**Task data**:

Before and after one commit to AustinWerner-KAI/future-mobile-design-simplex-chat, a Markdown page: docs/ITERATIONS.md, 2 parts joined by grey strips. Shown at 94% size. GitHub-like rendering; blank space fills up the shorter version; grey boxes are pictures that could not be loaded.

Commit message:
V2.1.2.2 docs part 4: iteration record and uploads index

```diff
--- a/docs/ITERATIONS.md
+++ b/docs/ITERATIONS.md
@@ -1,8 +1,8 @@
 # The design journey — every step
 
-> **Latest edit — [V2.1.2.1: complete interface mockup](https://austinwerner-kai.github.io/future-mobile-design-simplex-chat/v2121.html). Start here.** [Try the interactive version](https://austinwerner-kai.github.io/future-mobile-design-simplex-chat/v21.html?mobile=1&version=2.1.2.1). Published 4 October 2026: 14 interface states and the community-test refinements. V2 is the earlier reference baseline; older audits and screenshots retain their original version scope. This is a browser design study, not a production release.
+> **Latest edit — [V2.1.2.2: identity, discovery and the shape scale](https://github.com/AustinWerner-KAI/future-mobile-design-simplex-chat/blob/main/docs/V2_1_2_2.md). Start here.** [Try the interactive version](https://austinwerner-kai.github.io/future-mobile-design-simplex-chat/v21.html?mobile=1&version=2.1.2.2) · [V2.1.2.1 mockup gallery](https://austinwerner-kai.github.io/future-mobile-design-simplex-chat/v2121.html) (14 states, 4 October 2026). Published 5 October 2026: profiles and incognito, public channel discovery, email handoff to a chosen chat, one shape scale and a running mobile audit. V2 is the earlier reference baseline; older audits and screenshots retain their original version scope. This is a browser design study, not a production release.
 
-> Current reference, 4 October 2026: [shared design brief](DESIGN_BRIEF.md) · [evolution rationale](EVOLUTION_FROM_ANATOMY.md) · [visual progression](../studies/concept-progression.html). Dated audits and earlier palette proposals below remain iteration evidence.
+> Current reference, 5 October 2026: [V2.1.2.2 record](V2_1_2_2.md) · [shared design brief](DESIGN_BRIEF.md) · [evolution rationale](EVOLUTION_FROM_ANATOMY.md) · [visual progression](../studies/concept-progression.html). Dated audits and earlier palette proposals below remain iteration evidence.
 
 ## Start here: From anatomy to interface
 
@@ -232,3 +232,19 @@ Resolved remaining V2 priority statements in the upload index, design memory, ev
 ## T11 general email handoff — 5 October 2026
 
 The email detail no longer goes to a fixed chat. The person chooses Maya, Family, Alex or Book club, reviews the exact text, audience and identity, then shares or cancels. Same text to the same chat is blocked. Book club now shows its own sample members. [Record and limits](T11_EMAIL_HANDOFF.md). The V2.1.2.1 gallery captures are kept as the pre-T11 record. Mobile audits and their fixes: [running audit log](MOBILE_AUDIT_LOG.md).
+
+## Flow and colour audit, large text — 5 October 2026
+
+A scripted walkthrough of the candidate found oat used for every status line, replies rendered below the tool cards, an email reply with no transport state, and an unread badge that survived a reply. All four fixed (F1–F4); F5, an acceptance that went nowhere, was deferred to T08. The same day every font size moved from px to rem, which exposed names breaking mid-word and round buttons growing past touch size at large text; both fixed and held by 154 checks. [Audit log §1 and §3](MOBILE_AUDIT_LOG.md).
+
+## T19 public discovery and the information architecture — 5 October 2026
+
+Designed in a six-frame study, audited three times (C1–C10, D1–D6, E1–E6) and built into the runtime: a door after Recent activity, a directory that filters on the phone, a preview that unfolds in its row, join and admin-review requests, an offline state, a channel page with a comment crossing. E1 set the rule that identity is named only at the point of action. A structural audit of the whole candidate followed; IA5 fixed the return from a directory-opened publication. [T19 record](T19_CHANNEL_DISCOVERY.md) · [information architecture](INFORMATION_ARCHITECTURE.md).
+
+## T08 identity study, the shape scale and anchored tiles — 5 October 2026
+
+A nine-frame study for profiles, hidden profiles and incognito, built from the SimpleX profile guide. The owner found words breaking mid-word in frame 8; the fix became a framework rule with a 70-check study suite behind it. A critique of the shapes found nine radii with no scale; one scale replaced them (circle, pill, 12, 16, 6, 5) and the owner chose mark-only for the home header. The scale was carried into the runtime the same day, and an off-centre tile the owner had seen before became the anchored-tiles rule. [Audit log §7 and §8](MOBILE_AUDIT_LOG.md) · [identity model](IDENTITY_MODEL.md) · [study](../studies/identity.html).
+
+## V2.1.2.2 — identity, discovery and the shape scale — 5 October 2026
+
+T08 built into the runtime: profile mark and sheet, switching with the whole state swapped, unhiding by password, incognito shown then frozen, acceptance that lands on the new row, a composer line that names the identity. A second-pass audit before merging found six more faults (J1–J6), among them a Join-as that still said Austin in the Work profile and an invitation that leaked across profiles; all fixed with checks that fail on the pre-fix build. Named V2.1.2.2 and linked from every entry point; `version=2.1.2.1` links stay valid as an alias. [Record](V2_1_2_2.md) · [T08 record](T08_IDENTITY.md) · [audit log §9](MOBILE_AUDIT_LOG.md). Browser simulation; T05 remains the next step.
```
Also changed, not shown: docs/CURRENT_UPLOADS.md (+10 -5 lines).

**Task instructions**: Your response should consist of the records, printed exactly.

**Written response**:
Before and after one commit to AustinWerner-KAI/future-mobile-design-simplex-chat, a Markdown page: docs/ITERATIONS.md, 2 parts joined by grey strips. Shown at 94% size. GitHub-like rendering; blank space fills up the shorter version; grey boxes are pictures that could not be loaded.

Commit message:
V2.1.2.2 docs part 4: iteration record and uploads index

```diff
--- a/docs/ITERATIONS.md
+++ b/docs/ITERATIONS.md
@@ -1,8 +1,8 @@
 # The design journey — every step
 
-> **Latest edit — [V2.1.2.1: complete interface mockup](https://austinwerner-kai.github.io/future-mobile-design-simplex-chat/v2121.html). Start here.** [Try the interactive version](https://austinwerner-kai.github.io/future-mobile-design-simplex-chat/v21.html?mobile=1&version=2.1.2.1). Published 4 October 2026: 14 interface states and the community-test refinements. V2 is the earlier reference baseline; older audits and screenshots retain their original version scope. This is a browser design study, not a production release.
+> **Latest edit — [V2.1.2.2: identity, discovery and the shape scale](https://github.com/AustinWerner-KAI/future-mobile-design-simplex-chat/blob/main/docs/V2_1_2_2.md). Start here.** [Try the interactive version](https://austinwerner-kai.github.io/future-mobile-design-simplex-chat/v21.html?mobile=1&version=2.1.2.2) · [V2.1.2.1 mockup gallery](https://austinwerner-kai.github.io/future-mobile-design-simplex-chat/v2121.html) (14 states, 4 October 2026). Published 5 October 2026: profiles and incognito, public channel discovery, email handoff to a chosen chat, one shape scale and a running mobile audit. V2 is the earlier reference baseline; older audits and screenshots retain their original version scope. This is a browser design study, not a production release.
 
-> Current reference, 4 October 2026: [shared design brief](DESIGN_BRIEF.md) · [evolution rationale](EVOLUTION_FROM_ANATOMY.md) · [visual progression](../studies/concept-progression.html). Dated audits and earlier palette proposals below remain iteration evidence.
+> Current reference, 5 October 2026: [V2.1.2.2 record](V2_1_2_2.md) · [shared design brief](DESIGN_BRIEF.md) · [evolution rationale](EVOLUTION_FROM_ANATOMY.md) · [visual progression](../studies/concept-progression.html). Dated audits and earlier palette proposals below remain iteration evidence.
 
 ## Start here: From anatomy to interface
 
@@ -232,3 +232,19 @@ Resolved remaining V2 priority statements in the upload index, design memory, ev
 ## T11 general email handoff — 5 October 2026
 
 The email detail no longer goes to a fixed chat. The person chooses Maya, Family, Alex or Book club, reviews the exact text, audience and identity, then shares or cancels. Same text to the same chat is blocked. Book club now shows its own sample members. [Record and limits](T11_EMAIL_HANDOFF.md). The V2.1.2.1 gallery captures are kept as the pre-T11 record. Mobile audits and their fixes: [running audit log](MOBILE_AUDIT_LOG.md).
+
+## Flow and colour audit, large text — 5 October 2026
+
+A scripted walkthrough of the candidate found oat used for every status line, replies rendered below the tool cards, an email reply with no transport state, and an unread badge that survived a reply. All four fixed (F1–F4); F5, an acceptance that went nowhere, was deferred to T08. The same day every font size moved from px to rem, which exposed names breaking mid-word and round buttons growing past touch size at large text; both fixed and held by 154 checks. [Audit log §1 and §3](MOBILE_AUDIT_LOG.md).
+
+## T19 public discovery and the information architecture — 5 October 2026
+
+Designed in a six-frame study, audited three times (C1–C10, D1–D6, E1–E6) and built into the runtime: a door after Recent activity, a directory that filters on the phone, a preview that unfolds in its row, join and admin-review requests, an offline state, a channel page with a comment crossing. E1 set the rule that identity is named only at the point of action. A structural audit of the whole candidate followed; IA5 fixed the return from a directory-opened publication. [T19 record](T19_CHANNEL_DISCOVERY.md) · [information architecture](INFORMATION_ARCHITECTURE.md).
+
+## T08 identity study, the shape scale and anchored tiles — 5 October 2026
+
+A nine-frame study for profiles, hidden profiles and incognito, built from the SimpleX profile guide. The owner found words breaking mid-word in frame 8; the fix became a framework rule with a 70-check study suite behind it. A critique of the shapes found nine radii with no scale; one scale replaced them (circle, pill, 12, 16, 6, 5) and the owner chose mark-only for the home header. The scale was carried into the runtime the same day, and an off-centre tile the owner had seen before became the anchored-tiles rule. [Audit log §7 and §8](MOBILE_AUDIT_LOG.md) · [identity model](IDENTITY_MODEL.md) · [study](../studies/identity.html).
+
+## V2.1.2.2 — identity, discovery and the shape scale — 5 October 2026
+
+T08 built into the runtime: profile mark and sheet, switching with the whole state swapped, unhiding by password, incognito shown then frozen, acceptance that lands on the new row, a composer line that names the identity. A second-pass audit before merging found six more faults (J1–J6), among them a Join-as that still said Austin in the Work profile and an invitation that leaked across profiles; all fixed with checks that fail on the pre-fix build. Named V2.1.2.2 and linked from every entry point; `version=2.1.2.1` links stay valid as an alias. [Record](V2_1_2_2.md) · [T08 record](T08_IDENTITY.md) · [audit log §9](MOBILE_AUDIT_LOG.md). Browser simulation; T05 remains the next step.
```
Also changed, not shown: docs/CURRENT_UPLOADS.md (+10 -5 lines).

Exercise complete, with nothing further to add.